▶ **Exercise brief**
Reproduce each entry below exactly, without omitting any.
------ Material for the task
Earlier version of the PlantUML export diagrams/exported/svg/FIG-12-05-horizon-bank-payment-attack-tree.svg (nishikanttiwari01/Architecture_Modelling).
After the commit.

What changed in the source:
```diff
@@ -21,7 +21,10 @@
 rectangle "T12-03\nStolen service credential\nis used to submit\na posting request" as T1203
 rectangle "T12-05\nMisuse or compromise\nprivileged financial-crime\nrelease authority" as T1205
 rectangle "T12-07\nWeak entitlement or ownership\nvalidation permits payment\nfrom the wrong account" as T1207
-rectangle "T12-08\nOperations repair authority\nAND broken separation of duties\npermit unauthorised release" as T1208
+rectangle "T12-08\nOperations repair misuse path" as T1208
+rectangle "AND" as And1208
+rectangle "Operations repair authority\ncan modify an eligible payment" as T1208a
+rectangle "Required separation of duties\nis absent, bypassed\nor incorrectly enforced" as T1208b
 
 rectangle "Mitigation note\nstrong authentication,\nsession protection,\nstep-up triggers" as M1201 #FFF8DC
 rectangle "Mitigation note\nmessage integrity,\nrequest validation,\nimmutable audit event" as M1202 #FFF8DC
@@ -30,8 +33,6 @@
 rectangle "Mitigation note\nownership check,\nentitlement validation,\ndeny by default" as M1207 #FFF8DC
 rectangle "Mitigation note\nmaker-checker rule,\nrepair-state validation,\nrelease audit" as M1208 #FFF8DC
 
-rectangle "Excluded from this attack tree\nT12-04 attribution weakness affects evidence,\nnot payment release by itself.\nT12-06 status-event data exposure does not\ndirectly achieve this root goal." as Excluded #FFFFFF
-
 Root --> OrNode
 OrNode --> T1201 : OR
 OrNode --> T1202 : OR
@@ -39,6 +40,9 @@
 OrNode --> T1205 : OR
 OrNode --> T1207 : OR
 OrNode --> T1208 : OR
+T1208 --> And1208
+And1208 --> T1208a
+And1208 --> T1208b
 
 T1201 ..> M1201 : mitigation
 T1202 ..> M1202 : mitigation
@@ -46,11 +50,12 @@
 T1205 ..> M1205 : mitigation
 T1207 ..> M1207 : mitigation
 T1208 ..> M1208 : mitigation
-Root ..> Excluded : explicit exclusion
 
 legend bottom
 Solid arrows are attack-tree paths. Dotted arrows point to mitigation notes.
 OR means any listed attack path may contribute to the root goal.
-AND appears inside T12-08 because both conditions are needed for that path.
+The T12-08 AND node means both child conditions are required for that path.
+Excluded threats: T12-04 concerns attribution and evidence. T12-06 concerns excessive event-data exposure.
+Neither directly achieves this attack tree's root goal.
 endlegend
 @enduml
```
------------
▶ **Completed task**
Earlier version of the PlantUML export diagrams/exported/svg/FIG-12-05-horizon-bank-payment-attack-tree.svg (nishikanttiwari01/Architecture_Modelling).
After the commit.

What changed in the source:
```diff
@@ -21,7 +21,10 @@
 rectangle "T12-03\nStolen service credential\nis used to submit\na posting request" as T1203
 rectangle "T12-05\nMisuse or compromise\nprivileged financial-crime\nrelease authority" as T1205
 rectangle "T12-07\nWeak entitlement or ownership\nvalidation permits payment\nfrom the wrong account" as T1207
-rectangle "T12-08\nOperations repair authority\nAND broken separation of duties\npermit unauthorised release" as T1208
+rectangle "T12-08\nOperations repair misuse path" as T1208
+rectangle "AND" as And1208
+rectangle "Operations repair authority\ncan modify an eligible payment" as T1208a
+rectangle "Required separation of duties\nis absent, bypassed\nor incorrectly enforced" as T1208b
 
 rectangle "Mitigation note\nstrong authentication,\nsession protection,\nstep-up triggers" as M1201 #FFF8DC
 rectangle "Mitigation note\nmessage integrity,\nrequest validation,\nimmutable audit event" as M1202 #FFF8DC
@@ -30,8 +33,6 @@
 rectangle "Mitigation note\nownership check,\nentitlement validation,\ndeny by default" as M1207 #FFF8DC
 rectangle "Mitigation note\nmaker-checker rule,\nrepair-state validation,\nrelease audit" as M1208 #FFF8DC
 
-rectangle "Excluded from this attack tree\nT12-04 attribution weakness affects evidence,\nnot payment release by itself.\nT12-06 status-event data exposure does not\ndirectly achieve this root goal." as Excluded #FFFFFF
-
 Root --> OrNode
 OrNode --> T1201 : OR
 OrNode --> T1202 : OR
@@ -39,6 +40,9 @@
 OrNode --> T1205 : OR
 OrNode --> T1207 : OR
 OrNode --> T1208 : OR
+T1208 --> And1208
+And1208 --> T1208a
+And1208 --> T1208b
 
 T1201 ..> M1201 : mitigation
 T1202 ..> M1202 : mitigation
@@ -46,11 +50,12 @@
 T1205 ..> M1205 : mitigation
 T1207 ..> M1207 : mitigation
 T1208 ..> M1208 : mitigation
-Root ..> Excluded : explicit exclusion
 
 legend bottom
 Solid arrows are attack-tree paths. Dotted arrows point to mitigation notes.
 OR means any listed attack path may contribute to the root goal.
-AND appears inside T12-08 because both conditions are needed for that path.
+The T12-08 AND node means both child conditions are required for that path.
+Excluded threats: T12-04 concerns attribution and evidence. T12-06 concerns excessive event-data exposure.
+Neither directly achieves this attack tree's root goal.
 endlegend
 @enduml
```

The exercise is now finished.